▸ MATERIAL FOR THE TASK
%%

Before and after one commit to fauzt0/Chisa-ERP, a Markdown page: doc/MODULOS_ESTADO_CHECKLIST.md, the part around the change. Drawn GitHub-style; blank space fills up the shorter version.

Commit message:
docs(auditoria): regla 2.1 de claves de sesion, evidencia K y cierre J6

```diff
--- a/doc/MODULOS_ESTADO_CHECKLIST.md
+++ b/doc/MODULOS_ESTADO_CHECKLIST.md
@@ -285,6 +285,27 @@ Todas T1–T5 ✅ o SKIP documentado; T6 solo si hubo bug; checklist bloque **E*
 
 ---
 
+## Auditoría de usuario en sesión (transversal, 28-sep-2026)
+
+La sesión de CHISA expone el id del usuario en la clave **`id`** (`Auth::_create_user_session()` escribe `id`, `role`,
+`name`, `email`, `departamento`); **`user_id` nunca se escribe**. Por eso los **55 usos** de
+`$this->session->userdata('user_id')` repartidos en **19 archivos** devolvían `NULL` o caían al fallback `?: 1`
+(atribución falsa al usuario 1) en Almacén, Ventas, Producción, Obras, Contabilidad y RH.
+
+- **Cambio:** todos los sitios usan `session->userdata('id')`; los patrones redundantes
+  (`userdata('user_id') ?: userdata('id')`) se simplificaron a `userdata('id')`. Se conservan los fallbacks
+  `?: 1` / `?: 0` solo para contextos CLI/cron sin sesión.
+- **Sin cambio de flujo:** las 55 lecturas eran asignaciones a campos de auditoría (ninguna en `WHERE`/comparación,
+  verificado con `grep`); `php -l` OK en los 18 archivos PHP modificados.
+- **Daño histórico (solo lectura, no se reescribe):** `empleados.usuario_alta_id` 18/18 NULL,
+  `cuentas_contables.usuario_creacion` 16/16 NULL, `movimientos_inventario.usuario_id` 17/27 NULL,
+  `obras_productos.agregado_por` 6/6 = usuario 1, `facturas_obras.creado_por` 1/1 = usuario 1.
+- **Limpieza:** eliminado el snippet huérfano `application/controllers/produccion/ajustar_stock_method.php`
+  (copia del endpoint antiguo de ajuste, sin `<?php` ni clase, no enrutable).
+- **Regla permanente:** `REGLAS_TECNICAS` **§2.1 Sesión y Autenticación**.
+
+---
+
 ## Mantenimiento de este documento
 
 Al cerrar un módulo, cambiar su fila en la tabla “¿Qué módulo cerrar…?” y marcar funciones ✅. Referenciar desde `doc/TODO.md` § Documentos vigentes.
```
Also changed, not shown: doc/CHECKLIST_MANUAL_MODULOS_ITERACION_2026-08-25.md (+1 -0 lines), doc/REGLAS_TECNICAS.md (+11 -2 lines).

%%

▸ WHAT YOU WILL DO
Only the number is wanted: how many lines in the entries above include the word "archivos"?

▸ EXPECTED OUTPUT
2